(TASK STATEMENT) Give back the lines below verbatim, omitting all pictures.
-----
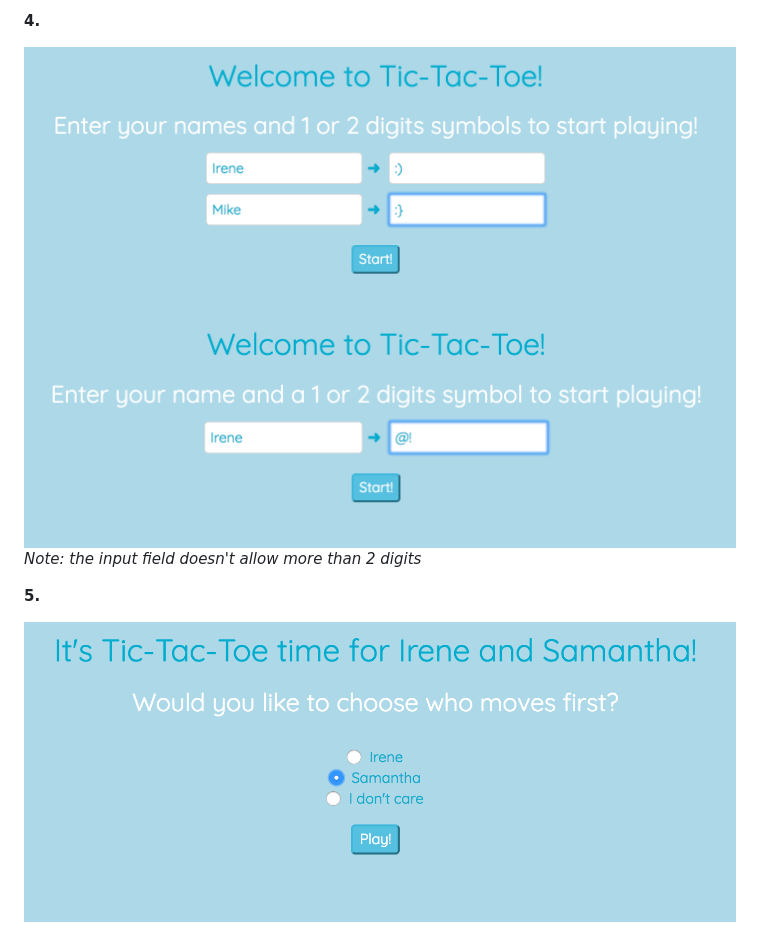
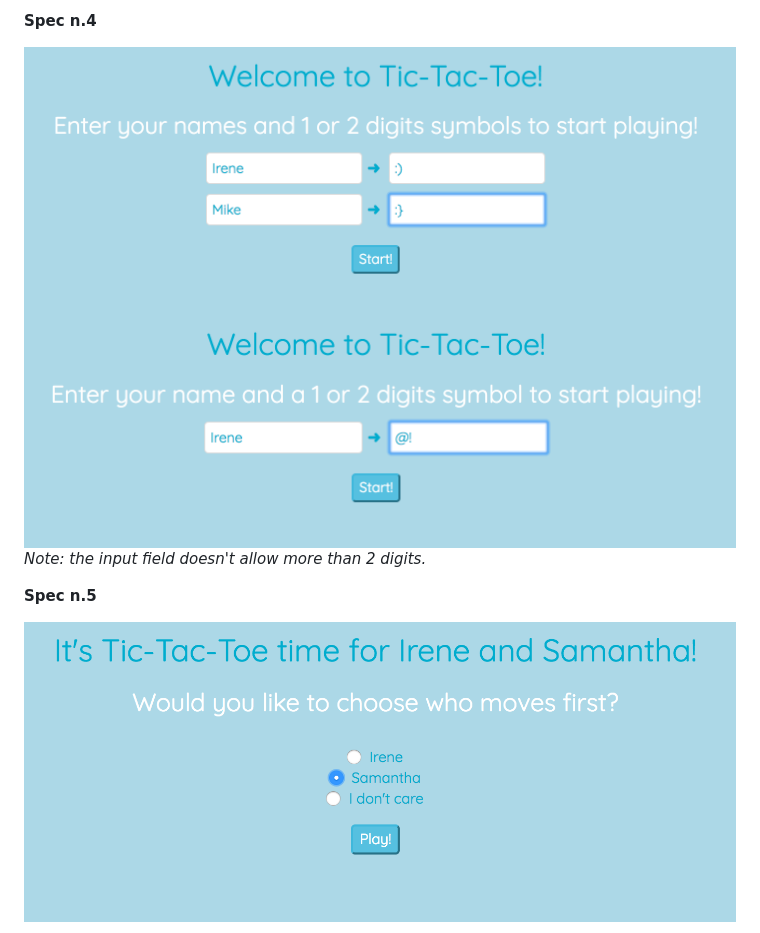
Before and after one commit to nenoch/8thlight-tic-tac-toe, a Markdown page: README.md, the part around the change printed below. Rendered like a GitHub page.

```diff
--- a/README.md
+++ b/README.md
@@ -36,6 +36,6 @@ Follow the brief and improve the game.
 
-**4.**<div style="text-align:center;">![Two human players](./imgs/humanVShuman.png)![Choose symbol](./imgs/choose_symbol.png)
-_Note: the input field doesn't allow more than 2 digits_</div>
+**Spec n.4**<div style="text-align:center;">![Two human players](./imgs/humanVShuman.png)![Choose symbol](./imgs/choose_symbol.png)
+_Note: the input field doesn't allow more than 2 digits._</div>
 
-**5.**<div style="text-align:center;">![Choose who moves first](./imgs/choose_move.png)</div>
+**Spec n.5**<div style="text-align:center;">![Choose who moves first](./imgs/choose_move.png)</div>
 
```
Also changed, not shown: other parts of README.md (+26 -3 lines), imgs/alert_field.png (added).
-----
(PROBLEM SOLUTION)
Before and after one commit to nenoch/8thlight-tic-tac-toe, a Markdown page: README.md, the part around the change printed below. Rendered like a GitHub page.

```diff
--- a/README.md
+++ b/README.md
@@ -36,6 +36,6 @@ Follow the brief and improve the game.
 
-**4.**<div style="text-align:center;">![Two human players](./imgs/humanVShuman.png)![Choose symbol](./imgs/choose_symbol.png)
-_Note: the input field doesn't allow more than 2 digits_</div>
+**Spec n.4**<div style="text-align:center;">![Two human players](./imgs/humanVShuman.png)![Choose symbol](./imgs/choose_symbol.png)
+_Note: the input field doesn't allow more than 2 digits._</div>
 
-**5.**<div style="text-align:center;">![Choose who moves first](./imgs/choose_move.png)</div>
+**Spec n.5**<div style="text-align:center;">![Choose who moves first](./imgs/choose_move.png)</div>
 
```
Also changed, not shown: other parts of README.md (+26 -3 lines), imgs/alert_field.png (added).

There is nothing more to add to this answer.